Back to the photos! Your next step is to upload them to your site. So far, you’ve saved the photos in a place that is easy to find, changed the file names to be SEO friendly and compressed the file size to increase your site speed. Once they are uploaded, make sure to fill out the ALT TEXT and DESCRIPTION fields for each photo. This is time consuming, but can make a difference for SEO. A great description of why and how to use ALT TEXT is here. Image descriptions also pull through for Google image searches, so make sure you don’t skip this step!
Prepare Your Photos for Promotional Use
We are still talking about photos. Depending on what types of social media or other promotion outlets you use, you might need to edit your photos some more.
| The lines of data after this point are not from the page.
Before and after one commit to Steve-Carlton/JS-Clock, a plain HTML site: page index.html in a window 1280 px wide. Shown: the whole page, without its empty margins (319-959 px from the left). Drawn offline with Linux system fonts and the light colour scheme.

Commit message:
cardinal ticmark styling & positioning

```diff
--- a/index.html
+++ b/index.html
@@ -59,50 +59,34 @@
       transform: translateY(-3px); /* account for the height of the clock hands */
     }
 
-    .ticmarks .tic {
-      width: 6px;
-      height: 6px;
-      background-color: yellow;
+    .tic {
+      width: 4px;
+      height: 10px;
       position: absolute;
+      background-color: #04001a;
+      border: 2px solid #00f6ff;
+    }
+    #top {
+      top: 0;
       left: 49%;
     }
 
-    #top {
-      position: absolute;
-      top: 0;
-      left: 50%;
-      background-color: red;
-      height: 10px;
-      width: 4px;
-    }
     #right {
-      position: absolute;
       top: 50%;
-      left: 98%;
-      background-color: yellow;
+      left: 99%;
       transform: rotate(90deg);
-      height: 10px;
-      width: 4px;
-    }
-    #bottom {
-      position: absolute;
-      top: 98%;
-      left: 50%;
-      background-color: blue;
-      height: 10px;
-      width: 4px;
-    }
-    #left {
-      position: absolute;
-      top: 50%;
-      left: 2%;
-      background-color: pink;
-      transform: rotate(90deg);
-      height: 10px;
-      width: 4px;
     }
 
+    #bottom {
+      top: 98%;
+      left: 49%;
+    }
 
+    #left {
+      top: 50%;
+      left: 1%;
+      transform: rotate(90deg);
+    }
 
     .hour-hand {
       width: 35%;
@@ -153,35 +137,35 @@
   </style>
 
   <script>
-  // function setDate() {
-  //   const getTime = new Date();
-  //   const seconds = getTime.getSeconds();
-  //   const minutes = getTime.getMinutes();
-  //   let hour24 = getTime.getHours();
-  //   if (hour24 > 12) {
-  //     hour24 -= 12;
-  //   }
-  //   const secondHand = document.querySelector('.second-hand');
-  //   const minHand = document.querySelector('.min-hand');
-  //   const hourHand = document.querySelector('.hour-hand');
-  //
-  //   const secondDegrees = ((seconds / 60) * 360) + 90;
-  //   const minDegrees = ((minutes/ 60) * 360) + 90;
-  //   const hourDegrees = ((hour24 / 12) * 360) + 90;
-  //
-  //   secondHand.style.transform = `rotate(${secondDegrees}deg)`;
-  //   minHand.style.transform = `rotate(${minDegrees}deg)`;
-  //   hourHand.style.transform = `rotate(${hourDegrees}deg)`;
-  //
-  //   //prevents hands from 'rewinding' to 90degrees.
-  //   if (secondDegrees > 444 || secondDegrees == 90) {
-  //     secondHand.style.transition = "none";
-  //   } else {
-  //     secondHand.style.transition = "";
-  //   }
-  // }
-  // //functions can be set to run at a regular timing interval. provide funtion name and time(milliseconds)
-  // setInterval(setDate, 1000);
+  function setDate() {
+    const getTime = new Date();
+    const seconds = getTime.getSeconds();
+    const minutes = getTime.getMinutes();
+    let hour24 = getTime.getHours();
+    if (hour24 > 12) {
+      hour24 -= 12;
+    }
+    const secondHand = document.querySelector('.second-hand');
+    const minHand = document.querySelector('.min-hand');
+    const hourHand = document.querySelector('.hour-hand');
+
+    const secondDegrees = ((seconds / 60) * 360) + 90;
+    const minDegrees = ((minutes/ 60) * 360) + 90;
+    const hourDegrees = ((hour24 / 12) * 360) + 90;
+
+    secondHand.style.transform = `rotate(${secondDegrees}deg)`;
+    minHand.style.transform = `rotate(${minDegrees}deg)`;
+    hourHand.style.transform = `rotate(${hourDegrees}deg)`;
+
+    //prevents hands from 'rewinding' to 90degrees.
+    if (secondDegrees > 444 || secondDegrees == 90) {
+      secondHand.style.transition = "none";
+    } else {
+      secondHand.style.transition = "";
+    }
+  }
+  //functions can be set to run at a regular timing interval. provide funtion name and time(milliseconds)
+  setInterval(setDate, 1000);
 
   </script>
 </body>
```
I utilize Twitter, Facebook, Instagram and Pinterest for my site promotion, which means I need to create specialized images for both Pinterest and Instagram. I use Canva for this process, but there are a variety of other free and paid sites available.
When creating images for Pinterest, I try to create multiple options. Utilizing 3-5 different designs or different photos with 2 headline variations each will quickly help you create 6-10 (or more) pins for each article! I don’t find this step as important for Instagram. Once you’ve created all of your art, make sure to save it in the filepath we’ve already discussed.
You should also consider uploading all these pins as hidden images on your blog. This way, if someone tries to pin the blog, the proper images automatically appear. To hide the pins, use this code before the image in your HTML code (note – add before/after the bold text) div style=”display: none;” and this code after (note – add before/after the bled text) /div.
I would be remiss if I didn’t mention consistency; consistently (see what I did there?). Promotional images and materials should follow your branding. One easy way to jump-start your branding is to create a Brand Style Guide.
Brand Style Guides help you, and the partners you work with, to utilize your brand within your vision. It includes information such as your logo and any logo variations, brand primary and secondary colors, fonts and verbiage associated with the brand. I found that having a Brand Style Guide made it easier for me to work with my photos as I could easily find the hex codes for my brand colors, the font name I prefer and quick reference guides for social media image sizing. If you work with influences, ambassadors or other brands, providing them with your Brand Style Guide is a great way to help ensure your brand is represented consistently and within your vision.
Promote Your Article
You’ve written SEO optimized content, organized and optimized your photos and published your blog! Whew. You’re still not done.
Now it’s time to promote your article. Each niche is different and the promotion tactics should vary based on those differences. I’m not going to go into any detail on this subject, but just know, there’s more work to come.
If you are just getting started with blogging, this workflow will help you keep focused to publish your blog posts. What about if you’ve already written some articles, and want to implement these practices?
There are a few options. Depending on how much content you’ve already published, and how strongly you feel about making the changes, you could revise all of your previously posted blog posts. Going back and changing all of my content was almost as time consuming as writing it in the first place, but I felt strongly that I needed to correct (most) of my mistakes. If you don’t feel strongly, you could always start better practices with your next post. You’re always going to learn new tactics, and it’s important that you don’t bog yourself down trying to implement ALL OF THEM and stop publishing your content.
What Do You Think?
How do you like my workflow for blogging? I’d love to hear your feedback – what I missed, what I should consider or what you were surprised to learn!